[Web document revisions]
-- -- --

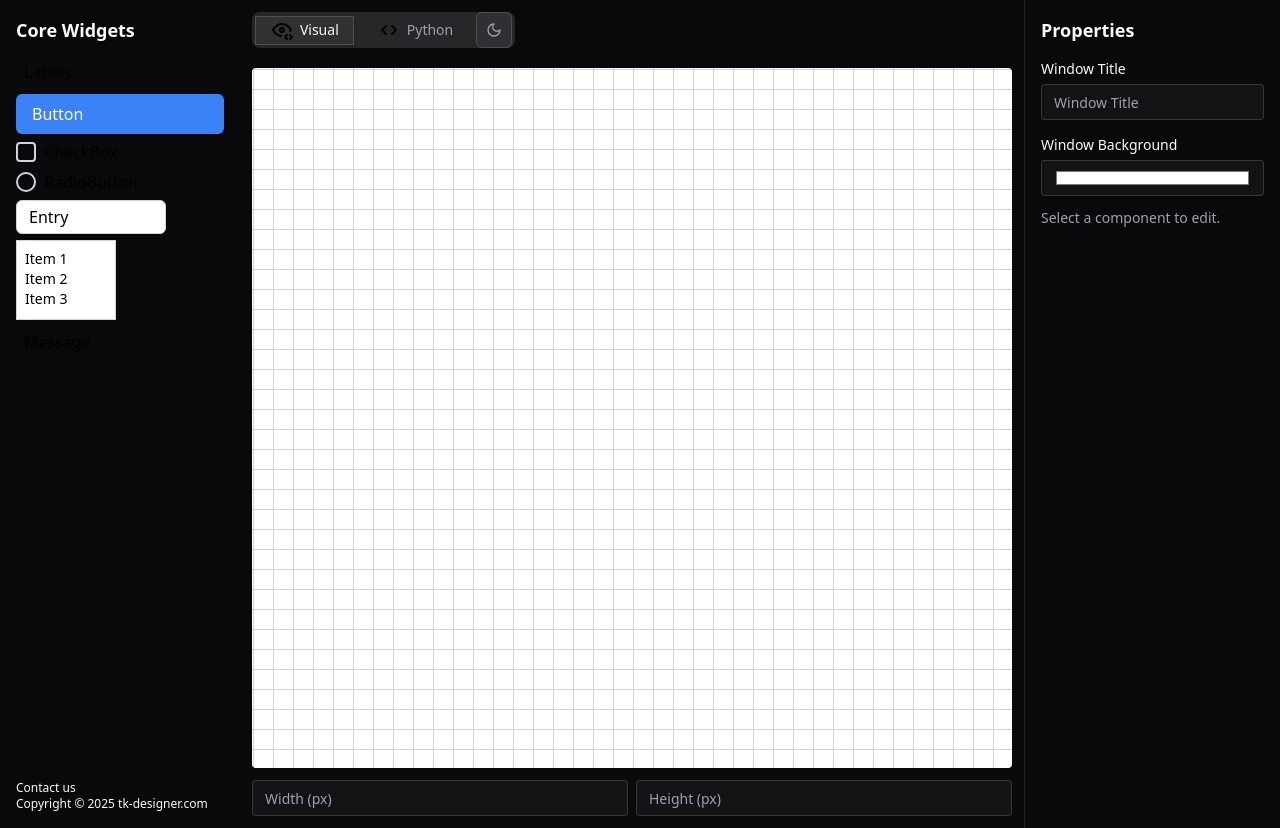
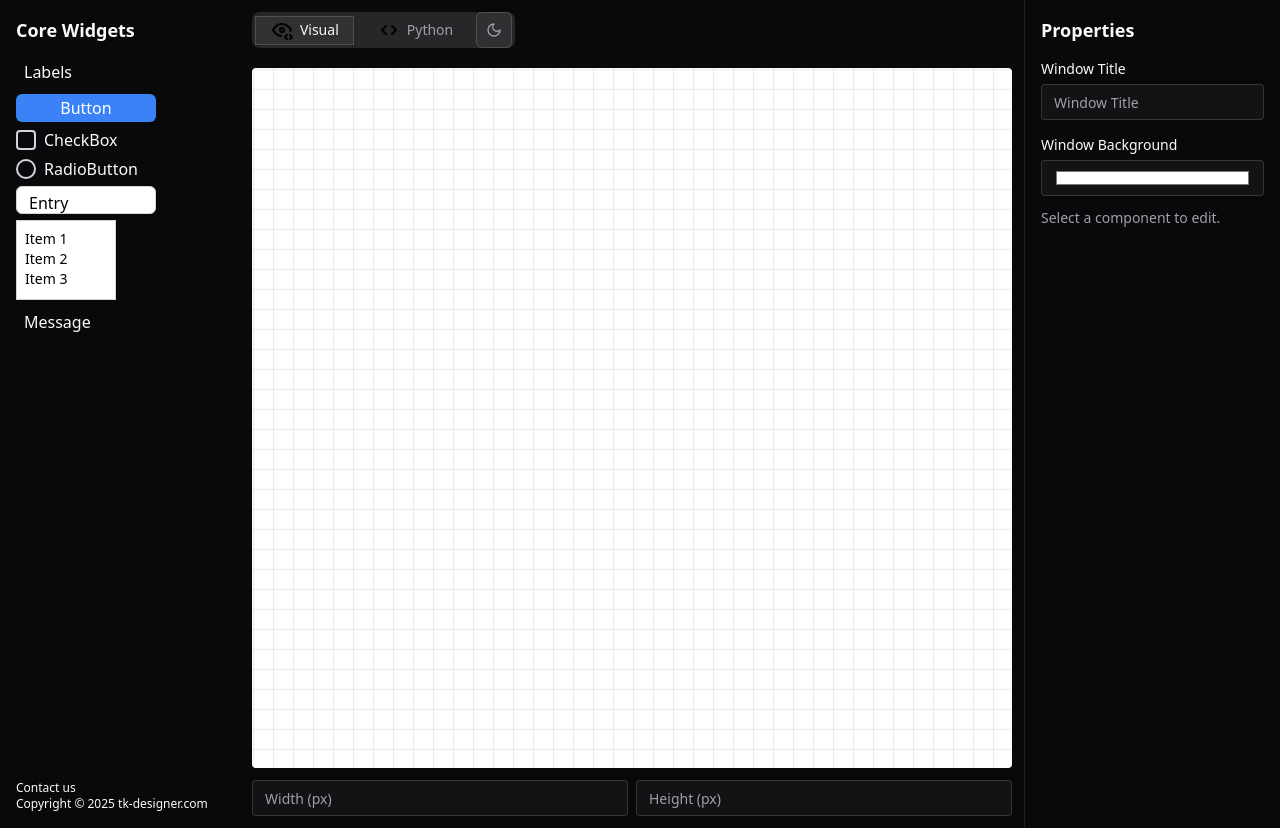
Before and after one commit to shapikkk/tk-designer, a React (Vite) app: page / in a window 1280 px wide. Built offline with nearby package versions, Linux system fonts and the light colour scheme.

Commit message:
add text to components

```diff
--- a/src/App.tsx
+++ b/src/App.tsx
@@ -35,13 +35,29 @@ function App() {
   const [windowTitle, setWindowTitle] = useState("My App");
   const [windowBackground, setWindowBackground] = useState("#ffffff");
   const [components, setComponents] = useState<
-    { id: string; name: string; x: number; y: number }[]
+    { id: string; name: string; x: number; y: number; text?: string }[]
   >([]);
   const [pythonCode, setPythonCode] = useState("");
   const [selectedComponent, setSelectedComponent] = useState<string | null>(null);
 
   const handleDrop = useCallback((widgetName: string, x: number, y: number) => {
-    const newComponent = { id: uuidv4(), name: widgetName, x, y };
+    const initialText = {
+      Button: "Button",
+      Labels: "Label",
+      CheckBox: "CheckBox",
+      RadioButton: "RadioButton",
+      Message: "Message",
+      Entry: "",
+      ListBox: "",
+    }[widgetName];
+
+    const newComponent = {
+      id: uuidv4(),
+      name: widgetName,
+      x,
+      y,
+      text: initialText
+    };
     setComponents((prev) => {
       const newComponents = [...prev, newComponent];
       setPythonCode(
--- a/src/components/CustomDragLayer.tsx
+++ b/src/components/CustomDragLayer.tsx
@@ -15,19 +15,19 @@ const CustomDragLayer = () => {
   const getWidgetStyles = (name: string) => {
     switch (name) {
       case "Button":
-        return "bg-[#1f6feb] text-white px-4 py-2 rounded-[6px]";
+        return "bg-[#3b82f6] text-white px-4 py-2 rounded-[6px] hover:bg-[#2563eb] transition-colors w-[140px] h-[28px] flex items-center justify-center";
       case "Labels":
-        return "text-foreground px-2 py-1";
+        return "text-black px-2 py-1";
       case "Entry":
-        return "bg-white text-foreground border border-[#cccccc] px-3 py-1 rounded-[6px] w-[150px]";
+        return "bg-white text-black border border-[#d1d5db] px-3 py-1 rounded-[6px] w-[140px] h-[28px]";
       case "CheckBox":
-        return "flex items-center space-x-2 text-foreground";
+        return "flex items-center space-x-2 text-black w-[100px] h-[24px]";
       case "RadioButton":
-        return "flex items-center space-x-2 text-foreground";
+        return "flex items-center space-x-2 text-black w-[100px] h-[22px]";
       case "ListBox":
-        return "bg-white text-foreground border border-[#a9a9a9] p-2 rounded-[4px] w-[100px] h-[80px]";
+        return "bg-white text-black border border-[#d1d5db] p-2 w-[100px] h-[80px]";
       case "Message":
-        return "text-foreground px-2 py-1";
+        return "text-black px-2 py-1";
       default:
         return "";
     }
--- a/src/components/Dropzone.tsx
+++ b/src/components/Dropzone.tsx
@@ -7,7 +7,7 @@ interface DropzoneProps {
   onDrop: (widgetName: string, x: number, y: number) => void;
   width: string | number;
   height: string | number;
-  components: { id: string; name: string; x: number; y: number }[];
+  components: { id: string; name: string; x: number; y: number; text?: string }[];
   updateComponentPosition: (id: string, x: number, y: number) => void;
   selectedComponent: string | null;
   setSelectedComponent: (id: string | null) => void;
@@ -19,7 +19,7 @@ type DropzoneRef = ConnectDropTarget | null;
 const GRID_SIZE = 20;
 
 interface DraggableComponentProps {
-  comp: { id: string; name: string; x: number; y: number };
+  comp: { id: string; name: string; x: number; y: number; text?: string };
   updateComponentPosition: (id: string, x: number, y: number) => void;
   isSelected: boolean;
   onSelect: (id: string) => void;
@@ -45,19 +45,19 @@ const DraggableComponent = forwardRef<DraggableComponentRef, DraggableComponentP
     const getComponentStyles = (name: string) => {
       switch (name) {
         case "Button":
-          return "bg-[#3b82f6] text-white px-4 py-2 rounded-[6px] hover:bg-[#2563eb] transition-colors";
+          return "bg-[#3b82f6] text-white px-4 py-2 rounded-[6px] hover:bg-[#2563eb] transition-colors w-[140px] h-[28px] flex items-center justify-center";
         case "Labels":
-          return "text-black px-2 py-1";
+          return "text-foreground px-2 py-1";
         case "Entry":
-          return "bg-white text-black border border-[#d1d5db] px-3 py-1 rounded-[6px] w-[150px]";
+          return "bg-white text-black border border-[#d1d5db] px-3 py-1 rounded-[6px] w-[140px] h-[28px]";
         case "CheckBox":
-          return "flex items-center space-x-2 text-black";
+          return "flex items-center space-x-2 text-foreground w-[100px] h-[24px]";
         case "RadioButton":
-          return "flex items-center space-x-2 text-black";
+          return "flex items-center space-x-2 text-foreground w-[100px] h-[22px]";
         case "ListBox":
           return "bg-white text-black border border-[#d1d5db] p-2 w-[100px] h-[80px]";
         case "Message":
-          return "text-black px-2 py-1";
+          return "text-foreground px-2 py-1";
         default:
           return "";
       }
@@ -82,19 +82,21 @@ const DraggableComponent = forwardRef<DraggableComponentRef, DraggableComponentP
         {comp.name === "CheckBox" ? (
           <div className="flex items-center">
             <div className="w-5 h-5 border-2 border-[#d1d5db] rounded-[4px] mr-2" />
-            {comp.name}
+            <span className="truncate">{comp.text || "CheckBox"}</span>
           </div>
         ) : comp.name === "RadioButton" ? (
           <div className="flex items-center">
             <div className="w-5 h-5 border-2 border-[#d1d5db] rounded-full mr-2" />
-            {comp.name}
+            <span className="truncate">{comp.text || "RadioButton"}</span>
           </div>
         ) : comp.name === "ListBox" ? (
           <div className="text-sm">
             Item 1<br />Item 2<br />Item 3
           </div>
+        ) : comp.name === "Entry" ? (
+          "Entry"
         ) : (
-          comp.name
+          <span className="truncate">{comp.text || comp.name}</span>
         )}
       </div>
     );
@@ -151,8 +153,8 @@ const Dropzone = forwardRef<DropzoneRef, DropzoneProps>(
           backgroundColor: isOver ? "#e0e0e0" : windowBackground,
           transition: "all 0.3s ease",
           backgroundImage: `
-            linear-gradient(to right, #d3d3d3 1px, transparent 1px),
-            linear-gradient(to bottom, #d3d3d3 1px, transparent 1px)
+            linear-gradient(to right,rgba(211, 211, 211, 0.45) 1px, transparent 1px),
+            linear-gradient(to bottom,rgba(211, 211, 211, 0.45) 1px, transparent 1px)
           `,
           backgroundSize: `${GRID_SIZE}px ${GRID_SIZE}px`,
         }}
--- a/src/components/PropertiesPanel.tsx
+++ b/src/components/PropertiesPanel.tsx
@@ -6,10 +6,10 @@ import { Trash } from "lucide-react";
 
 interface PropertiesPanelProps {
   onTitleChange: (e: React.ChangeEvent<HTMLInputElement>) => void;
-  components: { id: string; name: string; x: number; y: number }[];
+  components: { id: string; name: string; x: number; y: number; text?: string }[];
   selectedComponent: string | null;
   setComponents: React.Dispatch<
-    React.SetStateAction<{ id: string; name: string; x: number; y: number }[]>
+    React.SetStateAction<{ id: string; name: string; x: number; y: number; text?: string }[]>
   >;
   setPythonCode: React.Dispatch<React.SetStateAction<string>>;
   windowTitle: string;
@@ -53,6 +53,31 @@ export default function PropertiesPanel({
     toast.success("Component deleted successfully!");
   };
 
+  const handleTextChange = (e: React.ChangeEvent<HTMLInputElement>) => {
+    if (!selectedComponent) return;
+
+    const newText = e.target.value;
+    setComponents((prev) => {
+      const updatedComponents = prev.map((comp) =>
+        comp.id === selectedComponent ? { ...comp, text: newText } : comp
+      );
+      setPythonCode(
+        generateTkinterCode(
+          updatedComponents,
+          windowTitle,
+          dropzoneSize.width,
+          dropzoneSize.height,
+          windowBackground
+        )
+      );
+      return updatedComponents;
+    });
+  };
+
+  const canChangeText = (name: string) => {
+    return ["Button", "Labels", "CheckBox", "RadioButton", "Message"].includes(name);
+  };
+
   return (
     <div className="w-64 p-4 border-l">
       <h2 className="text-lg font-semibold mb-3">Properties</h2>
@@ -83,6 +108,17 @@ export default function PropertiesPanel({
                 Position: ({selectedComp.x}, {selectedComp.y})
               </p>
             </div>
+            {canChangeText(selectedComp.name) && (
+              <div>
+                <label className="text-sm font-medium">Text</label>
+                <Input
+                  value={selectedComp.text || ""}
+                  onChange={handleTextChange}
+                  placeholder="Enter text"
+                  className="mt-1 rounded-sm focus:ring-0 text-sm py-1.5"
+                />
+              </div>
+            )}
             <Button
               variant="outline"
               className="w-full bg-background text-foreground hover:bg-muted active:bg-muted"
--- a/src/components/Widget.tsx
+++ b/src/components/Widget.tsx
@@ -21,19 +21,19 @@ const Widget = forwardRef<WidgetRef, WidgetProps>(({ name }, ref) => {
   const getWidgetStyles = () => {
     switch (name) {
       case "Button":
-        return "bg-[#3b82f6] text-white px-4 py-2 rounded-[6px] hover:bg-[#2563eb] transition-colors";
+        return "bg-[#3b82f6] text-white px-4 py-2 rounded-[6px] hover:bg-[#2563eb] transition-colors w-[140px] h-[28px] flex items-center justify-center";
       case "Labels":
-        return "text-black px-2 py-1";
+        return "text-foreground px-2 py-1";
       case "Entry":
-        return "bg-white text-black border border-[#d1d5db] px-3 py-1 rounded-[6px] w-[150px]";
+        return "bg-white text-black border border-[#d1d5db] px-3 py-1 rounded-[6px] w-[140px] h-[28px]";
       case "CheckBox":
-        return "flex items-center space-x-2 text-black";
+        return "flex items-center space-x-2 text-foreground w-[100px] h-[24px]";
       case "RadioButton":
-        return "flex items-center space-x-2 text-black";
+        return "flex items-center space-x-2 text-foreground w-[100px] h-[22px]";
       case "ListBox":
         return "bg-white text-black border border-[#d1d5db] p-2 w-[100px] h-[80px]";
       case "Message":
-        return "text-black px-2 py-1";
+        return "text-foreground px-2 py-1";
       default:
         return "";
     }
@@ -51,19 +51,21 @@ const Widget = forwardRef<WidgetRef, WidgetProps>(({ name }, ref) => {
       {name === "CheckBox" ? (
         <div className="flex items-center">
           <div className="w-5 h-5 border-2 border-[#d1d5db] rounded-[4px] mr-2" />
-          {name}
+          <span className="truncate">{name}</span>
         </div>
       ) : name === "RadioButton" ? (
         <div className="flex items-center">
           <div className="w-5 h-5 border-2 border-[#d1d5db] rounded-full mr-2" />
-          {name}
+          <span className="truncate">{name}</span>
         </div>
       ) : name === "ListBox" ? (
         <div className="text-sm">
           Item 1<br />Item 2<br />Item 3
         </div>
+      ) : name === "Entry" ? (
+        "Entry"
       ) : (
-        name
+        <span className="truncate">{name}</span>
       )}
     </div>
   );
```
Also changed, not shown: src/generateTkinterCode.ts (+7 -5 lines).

-- -- --

### TASK DIRECTIONS
What lines in the entries contain "forwardRef"? Report each one by copying it.

### RESPONSE TO THIS TASK
@@ -45,19 +45,19 @@ const DraggableComponent = forwardRef<DraggableComponentRef, DraggableComponentP
@@ -82,19 +82,21 @@ const DraggableComponent = forwardRef<DraggableComponentRef, DraggableComponentP
@@ -151,8 +153,8 @@ const Dropzone = forwardRef<DropzoneRef, DropzoneProps>(
@@ -21,19 +21,19 @@ const Widget = forwardRef<WidgetRef, WidgetProps>(({ name }, ref) => {
@@ -51,19 +51,21 @@ const Widget = forwardRef<WidgetRef, WidgetProps>(({ name }, ref) => {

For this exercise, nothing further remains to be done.